One Ugly Loss

Cole Hamels pitched seven solid innings. Should he have pitched the eighth?

Last night's 6-4 loss to the Cubs might have been the worst loss of the season:

1. It was the first game of a four-game series against a team that is terribly difficult to beat at home. The Cubs are 50-19 at Wrigley Field this season, the best home record in baseball. Getting a split at Wrigley would be considered a success this weekend, and the Phillies were six outs away from putting themselves in great position to do that.

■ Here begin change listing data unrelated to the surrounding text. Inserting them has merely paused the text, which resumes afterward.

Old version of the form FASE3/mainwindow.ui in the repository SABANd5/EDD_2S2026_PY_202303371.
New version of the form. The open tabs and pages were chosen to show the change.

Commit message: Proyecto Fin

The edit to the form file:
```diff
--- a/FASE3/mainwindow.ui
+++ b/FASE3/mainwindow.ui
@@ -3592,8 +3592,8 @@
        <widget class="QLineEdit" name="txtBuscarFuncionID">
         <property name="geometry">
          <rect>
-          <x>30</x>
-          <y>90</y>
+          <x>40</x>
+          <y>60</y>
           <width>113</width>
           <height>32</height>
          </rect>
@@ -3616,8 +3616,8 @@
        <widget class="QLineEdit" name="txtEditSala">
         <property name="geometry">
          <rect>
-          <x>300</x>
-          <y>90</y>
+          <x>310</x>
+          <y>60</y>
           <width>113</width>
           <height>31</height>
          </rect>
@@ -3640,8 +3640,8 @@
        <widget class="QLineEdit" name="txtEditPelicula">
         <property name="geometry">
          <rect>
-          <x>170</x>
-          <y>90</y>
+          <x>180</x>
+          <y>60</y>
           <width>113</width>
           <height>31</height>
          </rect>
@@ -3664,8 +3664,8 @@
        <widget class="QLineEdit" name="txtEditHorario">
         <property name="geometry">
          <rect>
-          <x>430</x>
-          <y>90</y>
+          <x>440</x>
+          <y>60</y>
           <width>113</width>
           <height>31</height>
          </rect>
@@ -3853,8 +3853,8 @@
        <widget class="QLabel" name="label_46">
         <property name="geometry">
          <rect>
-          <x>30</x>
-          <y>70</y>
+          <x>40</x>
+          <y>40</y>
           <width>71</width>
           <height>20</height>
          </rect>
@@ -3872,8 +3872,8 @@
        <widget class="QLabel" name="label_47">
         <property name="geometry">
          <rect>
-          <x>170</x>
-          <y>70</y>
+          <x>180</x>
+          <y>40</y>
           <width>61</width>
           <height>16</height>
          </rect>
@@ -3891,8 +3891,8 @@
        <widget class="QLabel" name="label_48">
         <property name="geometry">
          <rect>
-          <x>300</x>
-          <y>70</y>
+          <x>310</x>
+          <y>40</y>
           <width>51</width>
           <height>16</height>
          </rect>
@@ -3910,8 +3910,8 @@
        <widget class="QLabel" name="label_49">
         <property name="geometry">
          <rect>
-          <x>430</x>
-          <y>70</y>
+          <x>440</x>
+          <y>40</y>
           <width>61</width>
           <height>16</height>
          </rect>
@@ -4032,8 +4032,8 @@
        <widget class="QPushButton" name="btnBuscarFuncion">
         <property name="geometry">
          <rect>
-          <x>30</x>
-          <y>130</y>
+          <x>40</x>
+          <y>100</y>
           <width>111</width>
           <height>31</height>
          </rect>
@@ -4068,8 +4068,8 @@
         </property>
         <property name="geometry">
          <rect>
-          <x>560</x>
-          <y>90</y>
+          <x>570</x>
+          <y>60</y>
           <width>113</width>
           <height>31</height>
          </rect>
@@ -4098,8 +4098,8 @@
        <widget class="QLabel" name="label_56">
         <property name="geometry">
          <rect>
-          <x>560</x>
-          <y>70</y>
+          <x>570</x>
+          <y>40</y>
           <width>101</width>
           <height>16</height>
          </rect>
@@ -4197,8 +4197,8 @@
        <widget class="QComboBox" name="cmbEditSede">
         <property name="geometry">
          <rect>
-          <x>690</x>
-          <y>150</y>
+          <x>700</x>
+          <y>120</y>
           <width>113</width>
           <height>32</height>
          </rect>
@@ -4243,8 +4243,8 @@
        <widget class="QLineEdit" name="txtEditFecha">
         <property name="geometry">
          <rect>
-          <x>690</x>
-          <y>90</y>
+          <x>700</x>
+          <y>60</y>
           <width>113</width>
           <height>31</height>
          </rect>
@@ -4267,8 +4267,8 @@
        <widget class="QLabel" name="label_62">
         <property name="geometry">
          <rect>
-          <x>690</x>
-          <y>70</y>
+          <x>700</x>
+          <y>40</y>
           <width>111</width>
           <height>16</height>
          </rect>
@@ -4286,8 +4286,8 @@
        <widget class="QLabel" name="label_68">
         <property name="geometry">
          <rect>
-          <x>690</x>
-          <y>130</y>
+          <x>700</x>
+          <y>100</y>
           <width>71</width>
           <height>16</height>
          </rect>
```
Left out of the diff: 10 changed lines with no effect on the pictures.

2. The Phillies scored four runs in six innings against Cubs righthander Ryan Dempster, which is no small feat considering Dempster has been one of the best pitchers in the National League this season and one of the best pitchers in baseball since the all-star break.

3. Cole Hamels pitched beautifully through seven innings, allowing only a run and five hits in seven innings.

4. It only gets tougher from here. The Phillies have to try to beat Cubs righthander Rich Harden this afternoon. He also has been one of the best pitchers in baseball since the break.

Should Hamels have started the eighth? Last night Manuel said Hamels was "absolutely spent." Hamels left the clubhouse without comment, which led most to believe that he wanted to pitch the eighth. After all, he threw 108 pitches. He appeared to be in control.

So why pull him?

Hamels said he was done.

"Once you get to 105, 110 pitches, you're pushing the envelope, especially this late in the season," he said this morning at Wrigley Field. "Obviously, I'm leading the league in innings. My body definitely has taken a toll. If I was maybe around the 98 to 104 mark, I possibily could have gone out. But just after that last inning -- that was a 20-pitch inning, I believe -- it took a toll. I knew with my space coming up in the order, I'm 0 for 2, it's not like I'm really doing anything special. I trust the bullpen 100 percent. That's why we have the best bullpen in the National League with the best ERA. Unfortuantely, sometimes it doesn't happen. You can't put any blame on that. It's just kind of the circumstances."

So, again, physically he felt like he shouldn't have pitched the eighth?

"No," he said. "Physically, no. I don't think it would have benefited, just with that last tough inning in the seventh. I guess your energy the way it is, I know I have to put in quality inning after quality inning. If I know I'm not fresh enough to do that, why put myself in a (position) not to benefit the team and also have to look at it from the standpoint that I have another start in five days?"

Said Dubee: "He said he had enough, so what can you do? I'm not going to send a guy out there that says he's done. He said he was pretty spent. ... He was the third hitter (in the eighth). If there were two outs and nobody on, he would have gone out there. But again, he had seven quality innings and he had enough. He had enough."


In the Phillies Notebook: J.C. Romero said he wanted to pitch in the eighth inning in Wednesday's 6-3 loss to the Mets.


Got confirmation from a Phillies source: the Phillies have acquired Matt Stairs from the Blue Jays for a minor leaguer. That mystery man could be announced after the game, and Stairs could be in town this weekend.